© The Society of Saint Francis, 1996

Where is biblical criticism going?

by James Carleton Paget

Standard commentaries on biblical books use what is termed the historical-critical method. In the introduction to such a commentary, the writer usually seeks to answer a relatively standard set of questions: the identity of the author, if that can be known (and in most cases in the Bible it cannot); the date when the work was written; the historical context out of which the book and its author emerged; the purpose for which the book was written; and perhaps the sources that were available to the author. If the book purports to tell a story, then the historical reliability of these accounts will be discussed.

Other subjects which may come in for discussion might be the text of the book, the literary integrity of the book (is there a reason to believe that the book as we have it in our Bible has been added to, or subtracted from, by subsequent editors?) and perhaps the style or language of the author. Drawing on the conclusions reached in the introduction, the commentator will then proceed to a verse-by-verse discussion of the text in question, paying close attention to linguistic details and seeking as far as possible to understand the book as it was intended to be understood by the author.
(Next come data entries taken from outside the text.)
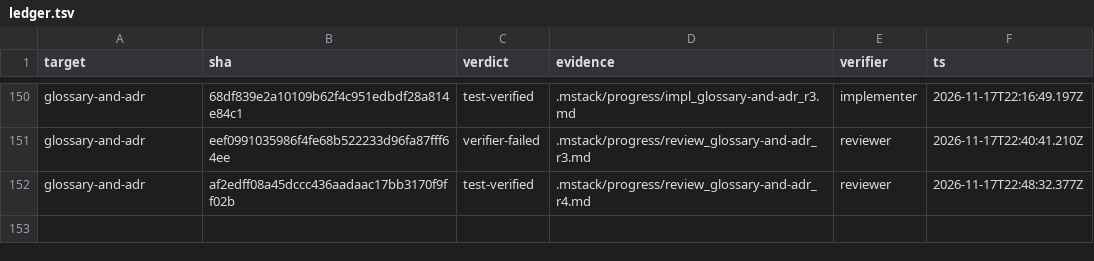
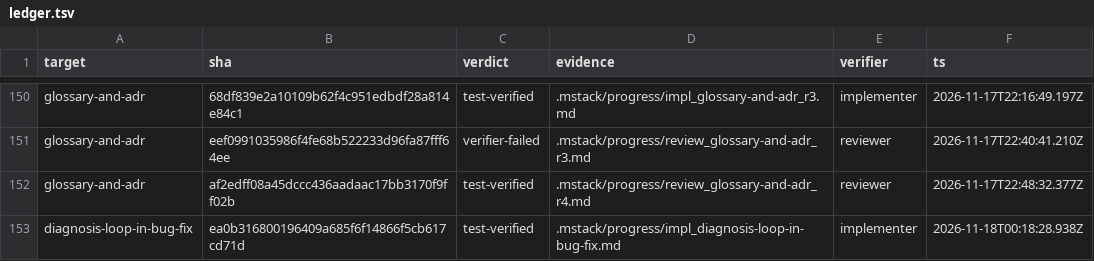
Before and after one commit to romerma/mstack, a TSV file: .mstack/ledger.tsv, drawn as a sheet; only a part is shown, gaps mark what is left out; the diff names each change by its address in the sheet, - before the commit and + after, or states it on an @@ line.

```diff
--- a/.mstack/ledger.tsv
+++ b/.mstack/ledger.tsv
+row 153: diagnosis-loop-in-bug-fix | ea0b316800196409a685f6f14866f5cb617cd71d | test-verified | .mstack/progress/impl_diagnosis-loop-in-bug-fix.md | implementer | 2026-11-18T00:18:28.938Z
```
Also changed, not shown: 1 other file.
This method of interpretation has its origins in the Germany of the middle part of the eighteenth century, and was originally conceived of in an intellectual climate that found itself ill-at-ease with the prevailing religious culture. Its aim was to read the Bible in a critical way distilling fact from fiction and, in so doing, disproving the religious givens of the time.

In such an approach, particular stress was placed upon the need for objectivity over against judgements that were apparently based upon faith. In striving after such objectivity, a knowledge of the cultures and contexts out of which the biblical books emerged became important and, in particular, archaeology began to make a contribution to biblical studies. Judgements about the historical reliability, or lack of it, of the Bible varied from scholar to scholar but scepticism, particularly with regard to any account of miracle or other forms of divine intervention, was prevalent.

Later on, as methods of historical criticism developed, scholars became more and more interested in reading the books of the Bible with regard to the intentions of the authors who wrote them. These authors, it was recognised, were theologians with quite specific views which they wished to propagate by means of their writing. In this view of the biblical author as a knowing editor or redactor (a German term meaning editor), attempts were made to determine the intentions of the author and to illuminate the context out of which he emerged. In this vein, particular importance was attached to discovering the sources that were available to the author in order to show how he or she had used such sources. Sometimes determining these sources was easy (so the author of 1 & 2 Chronicles has used 1 & 2 Samuel and 1 & 2 Kings to write his history; and Matthew and Luke, it is generally thought, had Mark as a source), but sometimes the source was not itself available in its original, written form and had to be constructed from reading the text itself. So, for instance, it is generally agreed that Matthew and Luke had independent access to a separate source Q, but we do not in fact possess a copy of this mooted source!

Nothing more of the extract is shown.